Afghan president says 18 civilians killed by NATO strike
NATO sending an assessment team to investigate allegations
Afghanistan's president said Thursday that 18 people killed in a NATO airstrike in eastern Afghanistan on Wednesday were all civilians.
NATO has so far said it has no records of civilian deaths from the pre-dawn strike Wednesday on a house in Logar province. The NATO and Afghan troops were going after a local Taliban leader when the international coalition says they came under fire and called in an airstrike on the house.
"This is unacceptable. It cannot be tolerated," President Hamid Karzai said of the strike in Logar. He criticized NATO for not being able to provide an explanation for the vans piled with women and children's bodies that villagers displayed to reporters.
NATO confirmed only militant deaths from the strike but has sent an assessment team to investigate allegations that civilians were killed either alongside or instead of insurgents.
"The reason this team has been dispatched down there is because there is such a discrepancy between what our operational reporting indicates and what Afghan officials on the ground are saying happened," said Maj. Martyn Crighton, a spokesman for the NATO force in Afghanistan.
Villagers displayed 18 bodies at the provincial capital on Wednesday, including five women, seven children and six men. Afghan officials said then that some or all of the dead men were militants. Since no government officials have visited the site of the attack, it was not clear if there might also be additional dead.
Conflicting reports show confusion around raids
Wednesday was a particularly deadly day for Afghanistan as a trio of suicide bombers killed 22 people in the busy marketplace of Kandahar city.
Karzai said in the statement that he was cutting short his trip to China because of the attacks in Logar and Kandahar. He was expected back in Kabul on Friday, said Syamak Herawi, a spokesman for the president.
Karzai's condemnation of the strike and NATO's treatment of it serves as a reminder of the ongoing tension between Afghanistan and its Western allies as U.S. Defence Secretary Leon Panetta visits. Panetta told reporters that he is using the trip — his fourth to the war zone — to take stock of progress in the war and discuss plans for the troop drawdown.
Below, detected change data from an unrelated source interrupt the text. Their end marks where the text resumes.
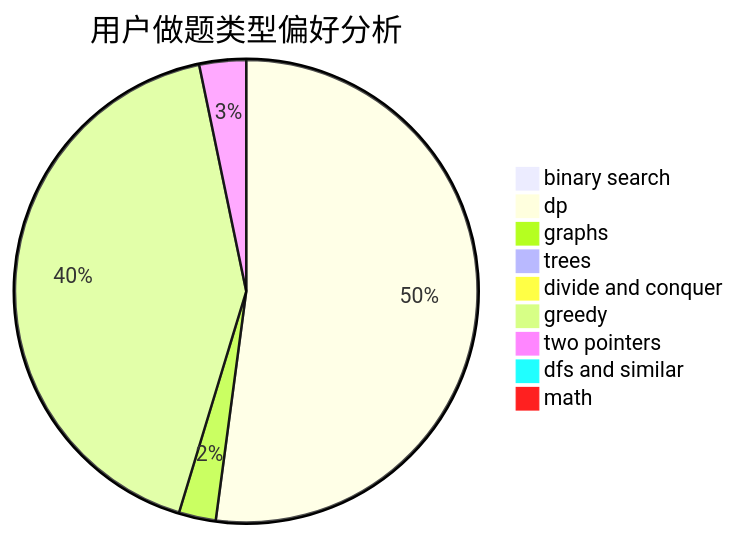
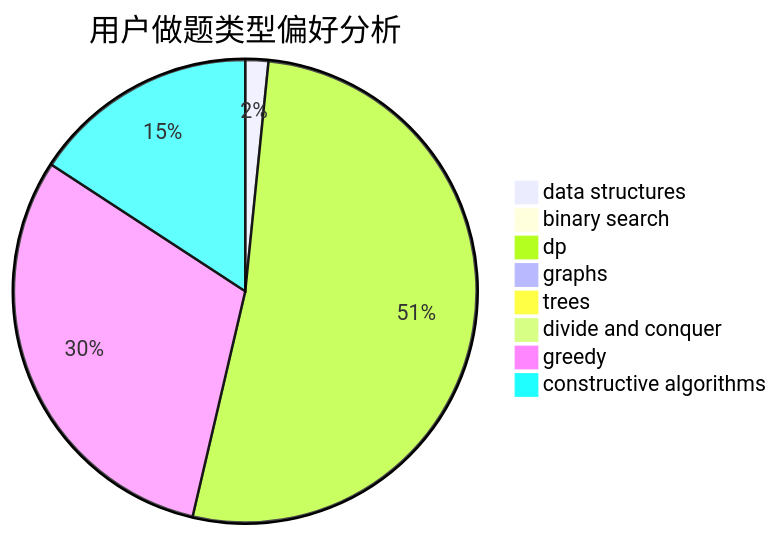
The second of 3 diagrams in docs/user/u2536.md (sherpahu/cfrs.github.io), drawn with Mermaid before and after one commit. The commit also changed other lines of this file and 2775 other files, not shown here.

````diff
--- a/docs/user/u2536.md
+++ b/docs/user/u2536.md
@@ -23,12 +23,11 @@
 ```mermaid
 pie title 用户做题类型偏好分析
-    "binary search" :  6
-    "dp" :  383
-    "graphs" :  19
+    "data structures" :  11
+    "binary search" :  2
+    "dp" :  356
+    "graphs" :  5
     "trees" :  7
-    "divide and conquer" :  7
-    "greedy" :  309
-    "two pointers" :  24
-    "dfs and similar" :  5
-    "math" :  5
+    "divide and conquer" :  5
+    "greedy" :  209
+    "constructive algorithms" :  108
 ```
````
Nighttime raids on militants taking cover in villages have been a repeated source of strained relations between the Afghan government, which says they put civilians in the crossfire, and its international allies, who say such operations are key to capturing and killing insurgent leaders.
A deal signed in April was supposed to resolve the issue by putting the Afghan government in charge of such operations. But Karzai's statement put all the responsibility for Wednesday's strike on NATO.
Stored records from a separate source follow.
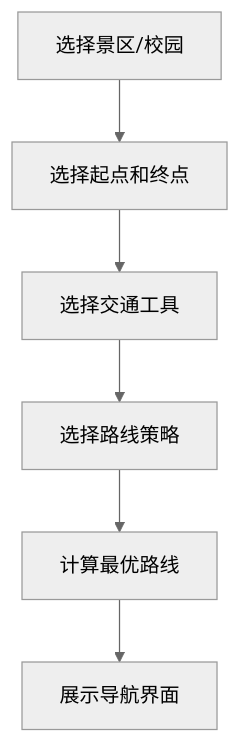
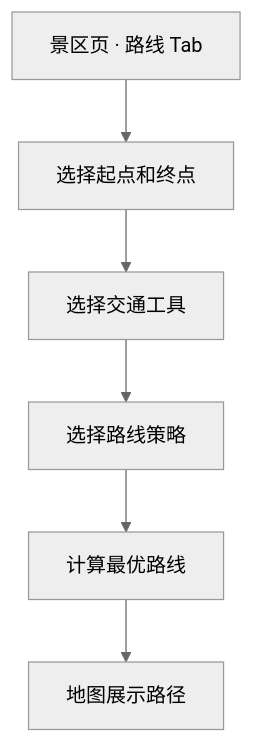
The third of 5 diagrams in docs/Requirements/Requirements Documendation.md (Max1122Chen/PTRS), drawn with Mermaid (neutral theme) before and after one commit. The commit also changed other lines of this file and 22 other files, not shown here.

````diff
--- a/docs/Requirements/Requirements Documendation.md
+++ b/docs/Requirements/Requirements Documendation.md
@@ -169,8 +200,8 @@
 ```mermaid
 flowchart TD
-    A[选择景区/校园] --> B[选择起点和终点]
+    A[景区页 · 路线 Tab] --> B[选择起点和终点]
     B --> C[选择交通工具]
     C --> D[选择路线策略]
     D --> E[计算最优路线]
-    E --> F[展示导航界面]
+    E --> F[地图展示路径]
 ```
````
The conflicting reports of the raid in Baraki Barak district also show the confusion and strife that continue to surround these raids despite the document signed in Kabul. Villagers said that the airstrike hit a house where a number of families had come in from out of town for a wedding party. Afghan police said it was a gathering of militant leaders in the area who had holed up in a village house for the night.